The Apache Trail is a popular scenic day trip in the Phoenix Arizona area. The winding road climbs through the mountains and offers beautiful views of canyons, rock formations, and desert landscape.
The trail begins in Apache Junction at the intersection of State Highways 60 and 88 and ends less than 50 miles later at Roosevelt Dam. The road was originally built between 1903 and 1905 to get building materials through the Superstition Mountains to the Roosevelt Dam, then under construction.
The road is paved except for a 22 mile gravel section at the northern end of the route.

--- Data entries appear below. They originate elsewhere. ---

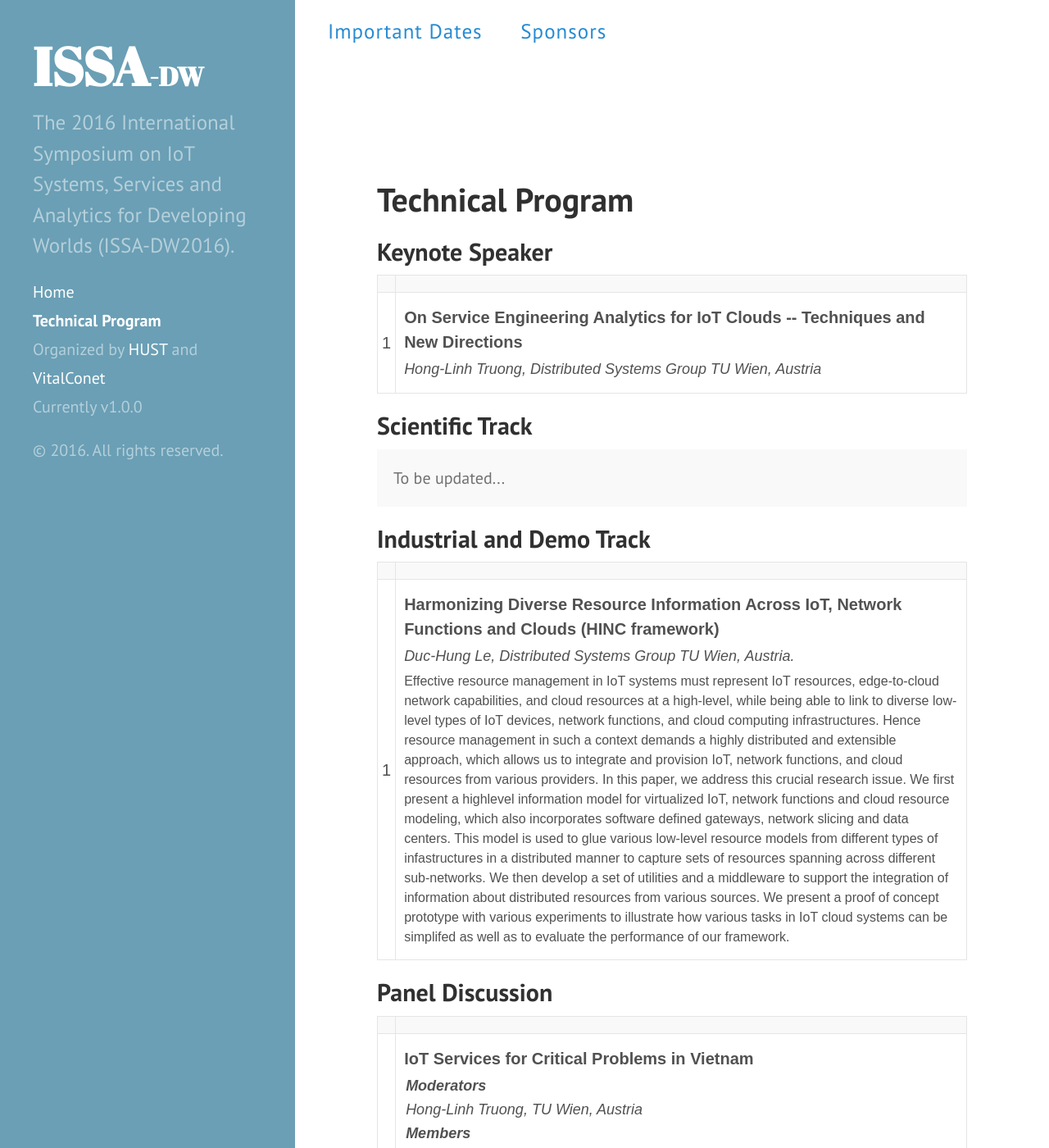
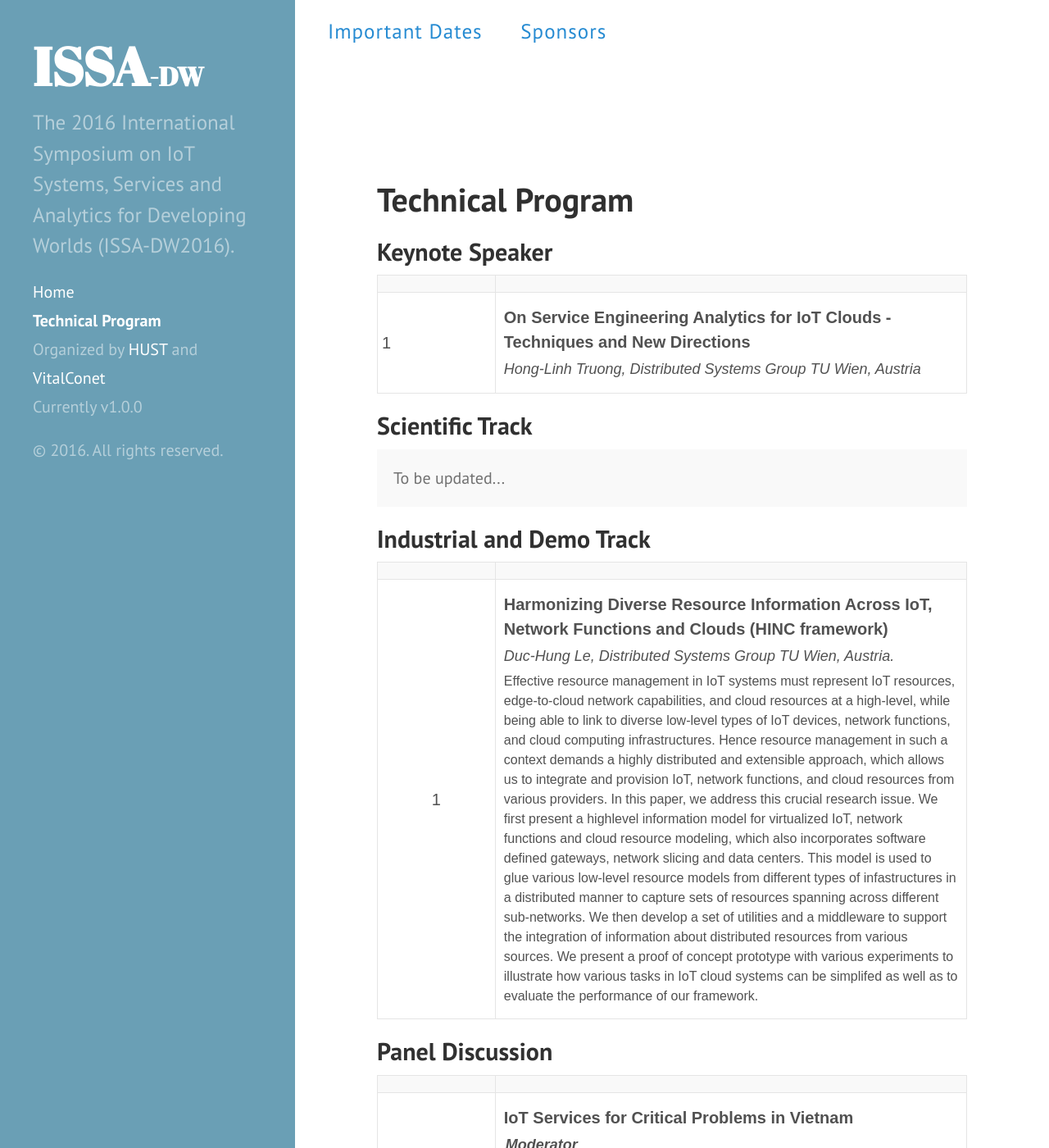
Before and after one commit to issadw/issadw.github.io, a Jekyll site: the page built from technical_program.md, in a window 1280 px wide and 1400 px high. Shown: the whole window at 82% size. Built offline with Jekyll 4.4.1, drawn with Linux system fonts in a browser that asks for light colours; some of the changed text lies outside the part shown.

Commit message:
Customize table

```diff
--- a/technical_program.md
+++ b/technical_program.md
@@ -8,14 +8,14 @@ title: Technical Program
 
 <table class="tg">
   <tr>
-    <th style="width: 20px;"></th>
+    <th style="width: 20%;"></th>
     <th></th>
   </tr>
   <tr>
-    <td style="text-align: center;">1</td>
+    <td style="text-align: left;">1</td>
     <td>
       <div class="topic">
-          On Service Engineering Analytics for IoT Clouds -- Techniques and New Directions
+          On Service Engineering Analytics for IoT Clouds - Techniques and New Directions
       </div>
       <div class="author">
           Hong-Linh Truong, Distributed Systems Group TU Wien, Austria
@@ -38,7 +38,7 @@ title: Technical Program
 
 <table class="tg">
   <tr>
-    <th style="width: 20px;"></th>
+    <th style="width: 20%;"></th>
     <th></th>
   </tr>
   <tr>
@@ -62,7 +62,7 @@ title: Technical Program
 
 <table class="tg">
   <tr>
-    <th style="width: 20px;"></th>
+    <th style="width: 20%;"></th>
     <th></th>
   </tr>
   <tr>
@@ -72,13 +72,13 @@ title: Technical Program
           IoT Services for Critical Problems in Vietnam
       </div>
       <div class="author">
-          <p style="font-weight:bold;">Moderators</p>
+          <p style="font-weight:bold;">Moderator</p>
           <p>Hong-Linh Truong, TU Wien, Austria</p>
           <p style="font-weight:bold;">Members</p>
           <p>Tien-Dung Cao, Tan Tao University, Vietnam</p>
           <p>Huu-Hanh Hoang, Hue University, Vietnam</p>
           <p>Tuyet-Trinh Vu,Hanoi University of Technology and Science, Vietnam</p>
-          <p>Binh-Minh Nguyen, Hanoi University of Technology and Science, Vietnam</p>\
+          <p>Binh-Minh Nguyen, Hanoi University of Technology and Science, Vietnam</p>
     </td>
   </tr>
 </table>
```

The first time we drove the trail we went the full circle route, which took us past the Roosevelt Dam, then on to Globe and back to Apache Junction on Highway 60, a total distance of approximately 135 miles. We’ve driven the Apache Trail several times since then, but we’ve never done the full trail again. The section between Tortilla Flat and Roosevelt Dam includes 22 miles of gravel road. We found that part of the drive both lonely and harrowing. The rain shortly before our first Apache Trail drive added to the complexity of the drive. Like many others, our route now takes us only as far as Tortilla Flat, approximately 17 miles from the start of the trail. Sometimes we venture 5 miles beyond Tortilla Flat to a rest stop at Fish Creek Hill, where the view of desert scenery is spectacular. We then turn around, stop in Tortilla Flat for lunch, head back the way we came.
The road climbs through the Superstition Mountains and offers views of canyons, rock formations, saguaros and other desert plant life. There are a few places to pull over and enjoy the scenic vistas.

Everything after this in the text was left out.